29. Finally, the pouring over of the minutiae of transcripts is not a useful exercise. Inevitably there will be some inaccuracies, especially where a witness is cross-examined for some period of time. Such inaccuracies, should they be identified, in no way amount to fraud or perjury, and any application based on such inevitable inconsistencies is bound to fail. As stated by Langley J. in Sphere Drake Insurance plc: “it [would not] suffice … that [the witness’] evidence was wrong or unreliable…” for it to amount to perjury. Nonetheless, as stated, this does not prejudice my findings whatsoever in the motion at hand.
30. In relation to the allegation of perjury, the statements by Suzanne Quin, originally on affidavit, which the Plaintiff contends were untruthful, were fully opened before the Court. This Court had the opportunity to hear and observe Ms. Quin being cross-examined on this very point by the Plaintiff. There is for me, no evidence that the court was being deliberately misled by the Defendant. The Court has had the opportunity, as stated, of considering the situation together with all of the statements by Ms. Quin. The Plaintiff has submitted numerous submissions outlining where he feels the contradictions contained in the evidence lie, however none of these amount to perjury. The onus on the Plaintiff, although measured on the balance of probability, is nevertheless of a rigorous standard. Given both the implicit finality of the Court’s ruling and the serious nature of the allegation, there would have to be significant evidence of perjury before such a finding could be made. I thus conclude, having had regard to the above, that there is no evidence of perjury in this case, and Ms. Quin’s evidence is beyond reproach in this regard. I am satisfied that at all times she acted in good faith, and with the intention of sincerely assisting the Court.
31. With regards to the allegations of agency I make no finding, except to say that even were I to hold that Ms. Quin was an agent of the Defendant, or that the Defendant had full knowledge of the circumstances of her evidence, this would have no bearing on my findings as I have not found any evidence of perjury.
32. In relation to the request by Ms. Quin to restrain the Plaintiff from further publication of accusations of perjury against her, I find it unnecessary to make any order on this point, given my ruling above and the fact that there was no motion for such, properly before me. However, I note, albeit obiter, that given the above finding that she was not guilty of perjury this should be sufficient to clear her name.
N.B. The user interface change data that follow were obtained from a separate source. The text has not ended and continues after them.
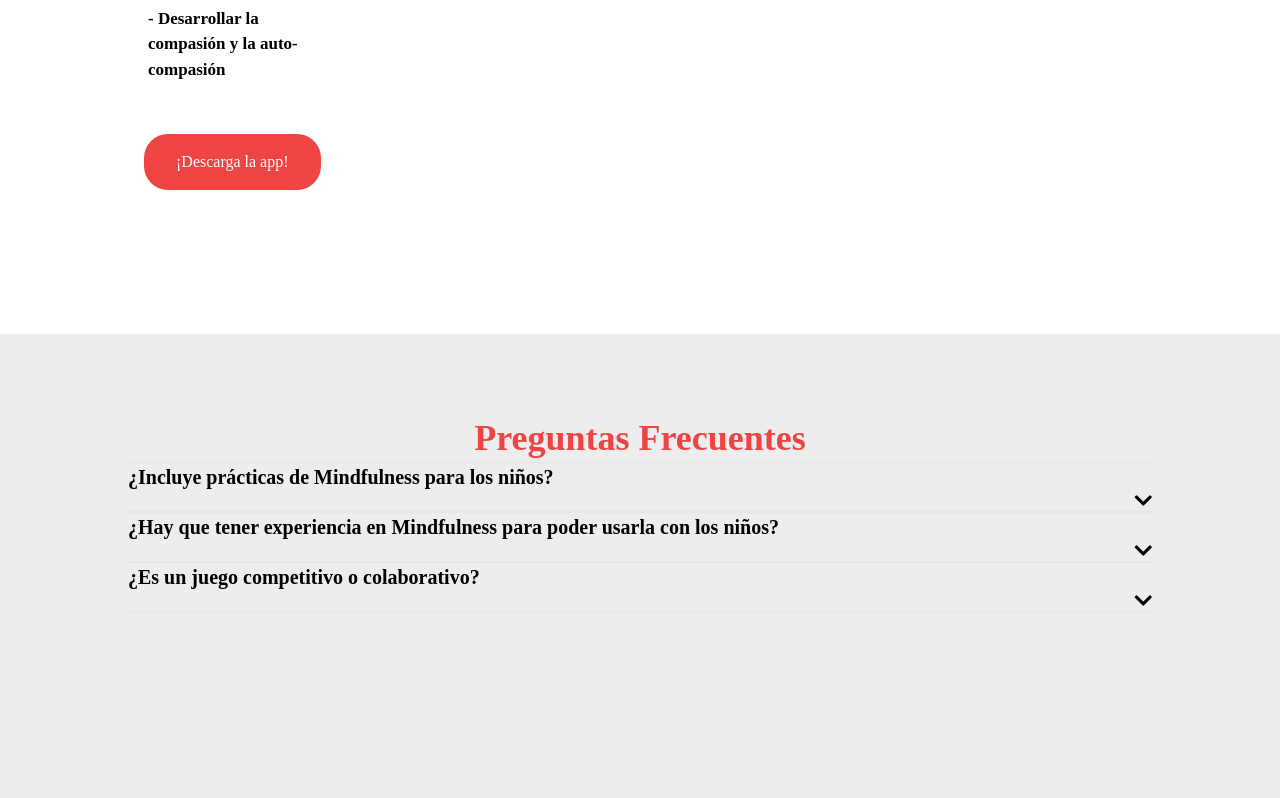
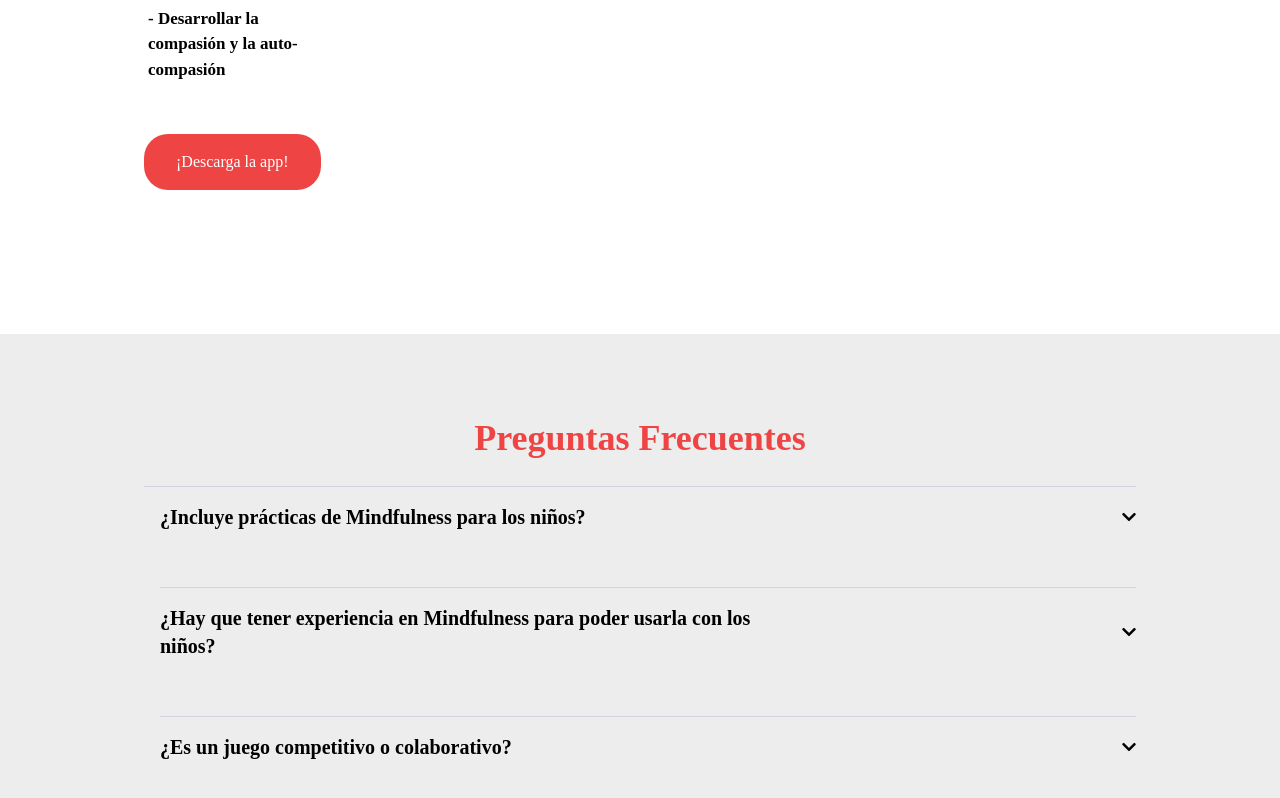
Before and after one commit to LucioPalmucci/ExploraAventura, a React (Create React App) app: page / in a window 1280 px wide. Shown: the part 3994-4792 px from the top of the page. Before the commit the page ends 4734 px from the top, so only its background shows below. Built offline with nearby package versions, Linux system fonts and the light colour scheme.

Commit message:
Preguntas

```diff
--- a/src/Components/Preguntas.jsx
+++ b/src/Components/Preguntas.jsx
@@ -8,13 +8,7 @@ function Preguntas() {
     setVisible(visible.map((v, i) => (i === index ? !v : v)));
   };
 
-  return (
-    <div className="font-Nunito justify-center p-32 pt-20 text-center">
-      <div>
-        <h1 className="text-4xl font-bold p-1 text-red-500">Preguntas Frecuentes</h1>
-      </div>
-      <div className="text-start">
-        {[
+  const preguntas = [
     {
       question: "¿Incluye prácticas de Mindfulness para los niños?",
       answer: "La app incluye audios de Mindfulness para que los niños y los adultos puedan introducirse a la práctica con guías de una Instructora de Mindfulness certificada. Asimismo, en el juego pueden encontrar ejercicios de Mindfulness que exploran distintas áreas."
@@ -27,19 +21,31 @@ function Preguntas() {
       question: "¿Es un juego competitivo o colaborativo?",
       answer: "Si bien en el juego habrá un ganador, la competencia no es lo que tiene más importancia, ya que todos los casilleros proponen ejercicios y prácticas con uno mismo, en los cuales no hay manera de equivocarse: hagan lo que hagan va a estar bien. Allí es donde va a focalizarse la atención de los participantes."
     }
-        ].map((item, index) => (
-            <div className="pregunta" key={index}>
-              <hr />
-              <h2 className="font-semibold text-xl">
+  ]
+
+  return (
+    <div className="font-Nunito justify-center p-36 pt-20 text-center">
+      <div>
+        <h1 className="text-4xl font-bold p-1 text-red-500">Preguntas Frecuentes</h1>
+      </div>
+      <br />
+      <div className="text-start w-auto">
+      <hr className='border-gray-300' />
+        {[...preguntas].map((item, index) => (
+            <div className="pregunta mt-4 ml-4" key={index}>
+              <div className='flex justify-between items-center'>
+                <h2 className="font-semibold text-xl flex w-2/3">
                   {item.question}
-                <button onClick={() => toggleVisibility(index)} className='justify-self-end flex'>
+                </h2>
+                <button onClick={() => toggleVisibility(index)} className='flex'>
                   {visible[index] ? <i className="fas fa-chevron-up"></i> : <i className="fas fa-chevron-down"></i>}
                 </button>
-              </h2>
-              <div className={`${visible[index] ? 'visible answer' : 'hidden answer '} p-4`}>
-                <p>{item.answer}</p>
               </div>
-              <hr />
+              <br />
+              <div className={`answer ${visible[index] ? 'visible' : ''} pt-4 `}>
+                <p className='text-slate-600 text-lg'>{item.answer}</p>
+              </div>
+              <hr className='mt-4 border-gray-300'/>
             </div>
           ))}
       </div>
--- a/src/index.css
+++ b/src/index.css
@@ -14,7 +14,7 @@ body{
 .answer {
     max-height: 0;
     overflow: hidden;
-    transition: max-height 1s ease-in-out  ;
+    transition: max-height 1s ease-in-out;
 }
 
 .answer.visible {
```
Lines whose indentation alone changed are shown as unchanged.
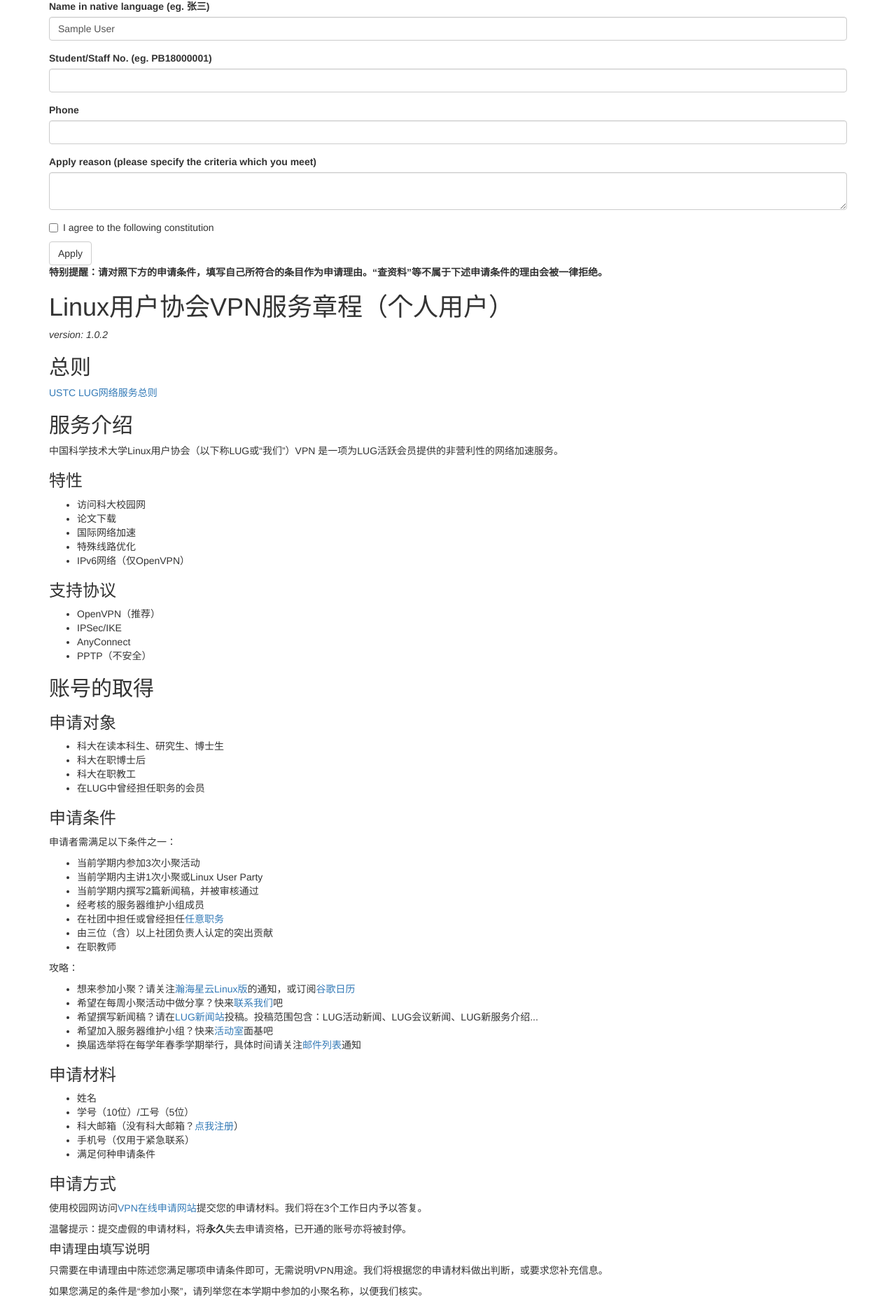
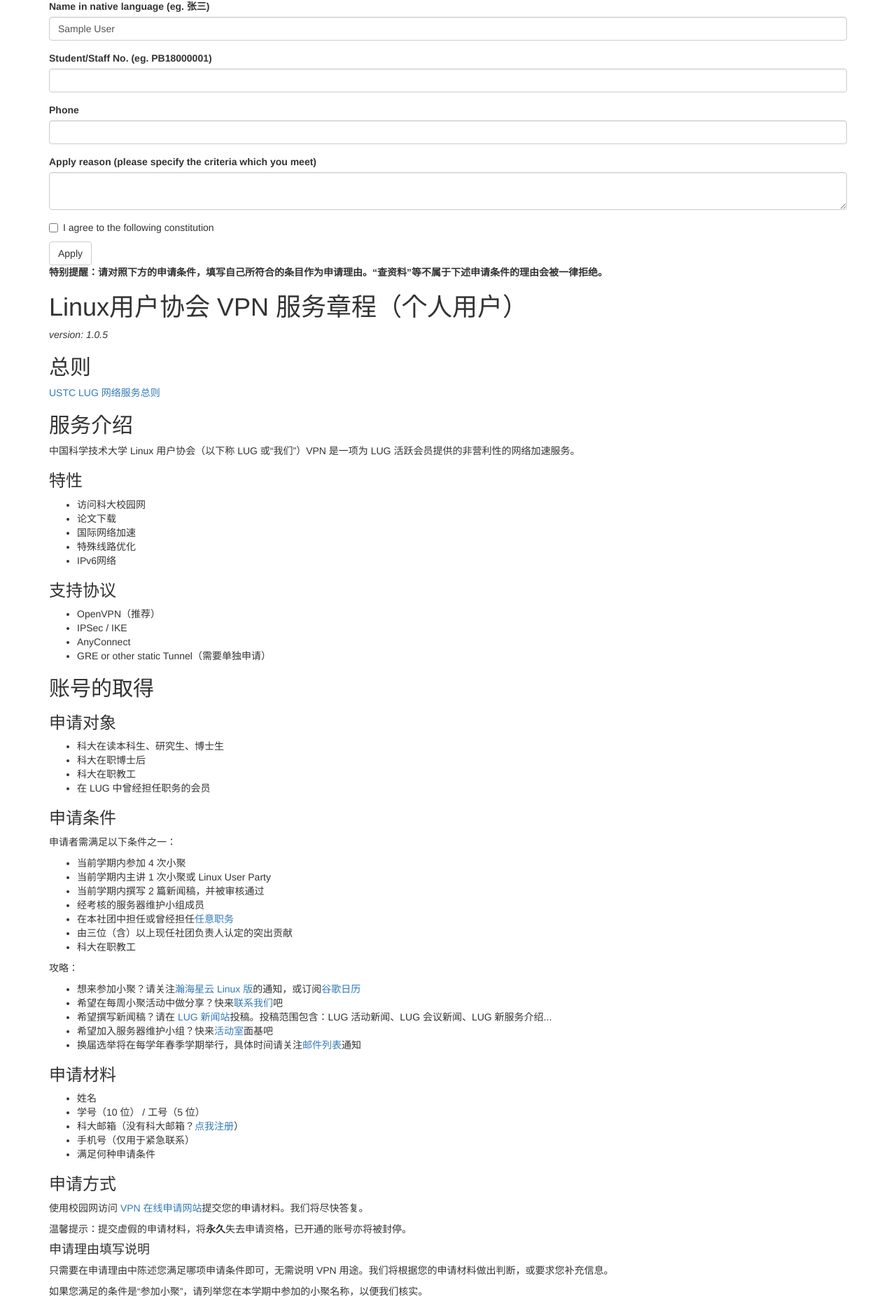
Before and after one commit to ustclug/lug-vpn-web, a Flask app: page /apply/ in a window 1280 px wide. Shown: the part 71-1927 px from the top of the page at 70% size. Run offline with Flask 2, Linux system fonts and the light colour scheme; the visitor is signed in with stand-in values (Sample User, id 1); data comes from the database, SQL or seed files in the repository; parts of the project's set-up code (start-up, migrations or seed data) failed here and were passed over; some libraries are stand-ins or nearby versions.

Commit message:
Update constitution from LUG GitLab
Source: https://git.lug.ustc.edu.cn/LUG-VPN/vpn-doc/blob/master/constitution.md

```diff
--- a/app/templates/constitution.html
+++ b/app/templates/constitution.html
@@ -1,145 +1,107 @@
 <p><b>特别提醒：请对照下方的申请条件，填写自己所符合的条目作为申请理由。“查资料”等不属于下述申请条件的理由会被一律拒绝。</b></p>
-<h1>Linux用户协会VPN服务章程（个人用户）</h1>
-<p><em>version: 1.0.2</em></p>
+<h1>Linux用户协会 VPN 服务章程（个人用户）</h1>
+<p><em>version: 1.0.5</em></p>
 <h2>总则</h2>
-<p><a href='https://lug.ustc.edu.cn/wiki/lug/services/rules'>USTC LUG网络服务总则</a></p>
+<p><a href='https://lug.ustc.edu.cn/wiki/lug/services/rules'>USTC LUG 网络服务总则</a></p>
 <h2>服务介绍</h2>
-<p>中国科学技术大学Linux用户协会（以下称LUG或“我们”）VPN 是一项为LUG活跃会员提供的非营利性的网络加速服务。</p>
+<p>中国科学技术大学 Linux 用户协会（以下称 LUG 或“我们”）VPN 是一项为 LUG 活跃会员提供的非营利性的网络加速服务。</p>
 <h3>特性</h3>
-<ul><li>
-访问科大校园网</li>
-<li>
-论文下载</li>
-<li>
-国际网络加速</li>
-<li>
-特殊线路优化</li>
-<li>
-IPv6网络（仅OpenVPN）</li>
+<ul>
+	<li>访问科大校园网</li>
+	<li>论文下载</li>
+	<li>国际网络加速</li>
+	<li>特殊线路优化</li>
+	<li>IPv6网络</li>
 </ul>
 <h3>支持协议</h3>
-<ul><li>
-OpenVPN（推荐）</li>
-<li>
-IPSec/IKE</li>
-<li>
-AnyConnect</li>
-<li>
-PPTP（不安全）</li>
+<ul>
+	<li>OpenVPN（推荐）</li>
+	<li>IPSec / IKE</li>
+	<li>AnyConnect</li>
+	<li>GRE or other static Tunnel（需要单独申请）</li>
 </ul>
 <h2>账号的取得</h2>
 <h3>申请对象</h3>
-<ul><li>
-科大在读本科生、研究生、博士生</li>
-<li>
-科大在职博士后</li>
-<li>
-科大在职教工</li>
-<li>
-在LUG中曾经担任职务的会员</li>
+<ul>
+	<li>科大在读本科生、研究生、博士生</li>
+	<li>科大在职博士后</li>
+	<li>科大在职教工</li>
+	<li>在 LUG 中曾经担任职务的会员</li>
 </ul>
 <h3>申请条件</h3>
 <p>申请者需满足以下条件之一：</p>
-<ul><li>
-当前学期内参加3次小聚活动</li>
-<li>
-当前学期内主讲1次小聚或Linux User Party</li>
-<li>
-当前学期内撰写2篇新闻稿，并被审核通过</li>
-<li>
-经考核的服务器维护小组成员</li>
-<li>
-在社团中担任或曾经担任<a href='https://lug.ustc.edu.cn/wiki/lug/person-in-charge'>任意职务</a></li>
-<li>
-由三位（含）以上社团负责人认定的突出贡献</li>
-<li>
-在职教师</li>
+<ul>
+	<li>当前学期内参加 4 次小聚</li>
+	<li>当前学期内主讲 1 次小聚或 Linux User Party</li>
+	<li>当前学期内撰写 2 篇新闻稿，并被审核通过</li>
+	<li>经考核的服务器维护小组成员</li>
+	<li>在本社团中担任或曾经担任<a href='https://lug.ustc.edu.cn/wiki/lug/person-in-charge'>任意职务</a></li>
+	<li>由三位（含）以上现任社团负责人认定的突出贡献</li>
+	<li>科大在职教工</li>
 </ul>
 <p>攻略：</p>
-<ul><li>
-想来参加小聚？请关注<a href='http://bbs.ustc.edu.cn/cgi/bbsdoc?board=Linux'>瀚海星云Linux版</a>的通知，或订阅<a href='https://calendar.google.com/calendar/embed?src=ja62uhhr2mquiabuji30vgcndc%2540group.calendar.google.com'>谷歌日历</a></li>
-<li>
-希望在每周小聚活动中做分享？快来<a href='https://lug.ustc.edu.cn/wiki/lug/contact#%E5%AE%98%E6%96%B9%E9%82%AE%E4%BB%B6%E5%9C%B0%E5%9D%80'>联系我们</a>吧</li>
-<li>
-希望撰写新闻稿？请在<a href='https://lug.ustc.edu.cn/blog/'>LUG新闻站</a>投稿。投稿范围包含：LUG活动新闻、LUG会议新闻、LUG新服务介绍...</li>
-<li>
-希望加入服务器维护小组？快来<a href='https://lug.ustc.edu.cn/wiki/lug/contact#%E9%9D%A2%E5%AF%B9%E9%9D%A2%E4%BA%A4%E6%B5%81'>活动室</a>面基吧</li>
-<li>
-换届选举将在每学年春季学期举行，具体时间请关注<a href='https://lug.ustc.edu.cn/wiki/lug/contact#%E5%8F%82%E4%B8%8E%E9%82%AE%E4%BB%B6%E5%88%97%E8%A1%A8%E8%AE%A8%E8%AE%BA_%E6%8E%A8%E8%8D%90'>邮件列表</a>通知</li>
+<ul>
+	<li>想来参加小聚？请关注<a href='http://bbs.ustc.edu.cn/cgi/bbsdoc?board=Linux'>瀚海星云 Linux 版</a>的通知，或订阅<a href='https://calendar.google.com/calendar/embed?src=ja62uhhr2mquiabuji30vgcndc%40group.calendar.google.com'>谷歌日历</a></li>
+	<li>希望在每周小聚活动中做分享？快来<a href='https://lug.ustc.edu.cn/wiki/lug/contact#官方邮件地址'>联系我们</a>吧</li>
+	<li>希望撰写新闻稿？请在 <a href='https://lug.ustc.edu.cn/blog/'>LUG 新闻站</a>投稿。投稿范围包含：LUG 活动新闻、LUG 会议新闻、LUG 新服务介绍...</li>
+	<li>希望加入服务器维护小组？快来<a href='https://lug.ustc.edu.cn/wiki/lug/contact#面对面交流'>活动室</a>面基吧</li>
+	<li>换届选举将在每学年春季学期举行，具体时间请关注<a href='https://lug.ustc.edu.cn/wiki/lug/contact#参与邮件列表讨论_推荐'>邮件列表</a>通知</li>
 </ul>
 <h3>申请材料</h3>
-<ul><li>
-姓名</li>
-<li>
-学号（10位）/工号（5位）</li>
-<li>
-科大邮箱（没有科大邮箱？<a href='http://ustcnet.ustc.edu.cn/service/index.php?activeTab=tabNewRegister'>点我注册</a>）</li>
-<li>
-手机号（仅用于紧急联系）</li>
-<li>
-满足何种申请条件</li>
+<ul>
+	<li>姓名</li>
+	<li>学号（10 位） / 工号（5 位）</li>
+	<li>科大邮箱（没有科大邮箱？<a href='http://ustcnet.ustc.edu.cn/service/index.php?activeTab=tabNewRegister'>点我注册</a>）</li>
+	<li>手机号（仅用于紧急联系）</li>
+	<li>满足何种申请条件</li>
 </ul>
 <h3>申请方式</h3>
-<p>使用校园网访问<a href='http://getvpn.ustclug.org'>VPN在线申请网站</a>提交您的申请材料。我们将在3个工作日内予以答复。</p>
+<p>使用校园网访问 <a href='https://getvpn.ustclug.org'>VPN 在线申请网站</a>提交您的申请材料。我们将尽快答复。</p>
 <p>温馨提示：提交虚假的申请材料，将<strong>永久</strong>失去申请资格，已开通的账号亦将被封停。</p>
 <h4>申请理由填写说明</h4>
-<p>只需要在申请理由中陈述您满足哪项申请条件即可，无需说明VPN用途。我们将根据您的申请材料做出判断，或要求您补充信息。</p>
+<p>只需要在申请理由中陈述您满足哪项申请条件即可，无需说明 VPN 用途。我们将根据您的申请材料做出判断，或要求您补充信息。</p>
 <p>如果您满足的条件是“参加小聚”，请列举您在本学期中参加的小聚名称，以便我们核实。</p>
 <p>下面列举了一些常见的<strong>不被接受</strong>的申请理由：</p>
-<ul><li>
-需要借助VPN访问XX网站</li>
-<li>
-科研需要</li>
-<li>
-人在外地，需要访问校内资源</li>
+<ul>
+	<li>需要借助 VPN 访问 XX 网站</li>
+	<li>科研需要</li>
+	<li>人在外地，需要访问校内资源</li>
 </ul>
 <h3>账号的有效时间</h3>
 <p>有效时间自申请通过之日起，至下一个学期假期结束。</p>
-<p>如：4月1日通过申请，则有效期至次年春季学期的开学日（一般为次年2月），不含开学日当天。</p>
+<p>如：4 月 1 日通过申请，则有效期至次年春季学期的开学日（一般为次年 2 月），不含开学日当天。</p>
 <h3>有效时间的延续</h3>
-<p>如果您在VPN有效期内的最后一个学期中，仍然满足申请条件，有效时间将延续一个学期。</p>
+<p>如果您在 VPN 有效期内的最后一个学期中，仍然满足申请条件，有效时间将延续一个学期。</p>
 <p>注：夏季小学期视为与之相邻的春季学期的一部分</p>
 <h2>限制</h2>
 <h3>资源限制</h3>
-<ul><li>
-带宽：未限制</li>
-<li>
-同时在线设备数：5</li>
-<li>
-月流量：100GB</li>
+<ul>
+	<li>带宽：未限制</li>
+	<li>同时在线设备数：5</li>
+	<li>月流量：100 GB</li>
 </ul>
 <h3>功能限制</h3>
-<ul><li>
-禁止访问网络通</li>
-<li>
-禁止连接远程主机的25/tcp端口</li>
+<ul>
+	<li>禁止访问网络通</li>
+	<li>禁止连接远程主机的 25/tcp 端口</li>
 </ul>
 <h3>滥用</h3>
-<p>为了保障服务器安全稳定运行，LUG VPN禁止以下行为：</p>
-<ul><li>
-分享账号</li>
-<li>
-将连接VPN的主机作为网关（或代理服务器），为其他主机提供网络服务。（个人使用的除外）</li>
-<li>
-网络扫描、网络攻击或其他黑客行为</li>
-<li>
-运行网络爬虫</li>
-<li>
-发送垃圾邮件</li>
-<li>
-运行TOR服务节点</li>
-<li>
-批量下载论文</li>
-<li>
-可能导致IDC投诉的行为（如：下载盗版BT资源）</li>
-<li>
-违反中国法律法规或科大校纪校规的行为</li>
-<li>
-管理员认定的其他滥用行为</li>
+<p>为了保障服务器安全稳定运行，LUG VPN 禁止以下行为：</p>
+<ul>
+	<li>分享账号</li>
+	<li>将连接 VPN 的主机作为网关（或代理服务器），为其他主机提供网络服务。（个人使用的除外）</li>
+	<li>网络扫描、网络攻击或其他黑客行为</li>
+	<li>运行网络爬虫</li>
+	<li>发送垃圾邮件</li>
+	<li>运行 TOR 服务节点</li>
+	<li>批量下载论文</li>
+	<li>可能导致 IDC 投诉的行为（如：下载盗版 BT 资源）</li>
+	<li>违反中国法律法规或科大校纪校规的行为</li>
+	<li>管理员认定的其他滥用行为</li>
 </ul>
 <p>一经发现，管理员将视情节发出警告、暂停账号或永久封停账号。</p>
 <h2>隐私</h2>
-<p>LUG VPN不提供隐私保护功能。</p>
-<p>所有经过服务器流量将被机器记录和分析，LUG承诺不会对外泄露这些数据。记录保存时间为90天。</p>
+<p>LUG VPN 不提供隐私保护功能。</p>
+<p>对所有网站的访问将被机器记录和分析，LUG 承诺不会对外泄露这些数据。记录保存时间为 180 天。</p>
 <p>例外：当接到上级主管部门要求时，我们有权在不提前通知的情况下提交这些数据。</p>
-<p>如果有隐私保护需求，建议使用<a href='https://www.torproject.org'>tor</a>。</p>
+<p>如果有隐私保护需求，建议使用 <a href='https://www.torproject.org'>TOR</a>。</p>
```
Any further allegations of perjury published by anyone, which arise out of the same above set of facts upon which I have ruled, would undoubtedly amount to defamation.
33. I thus dismiss the Plaintiff’s application.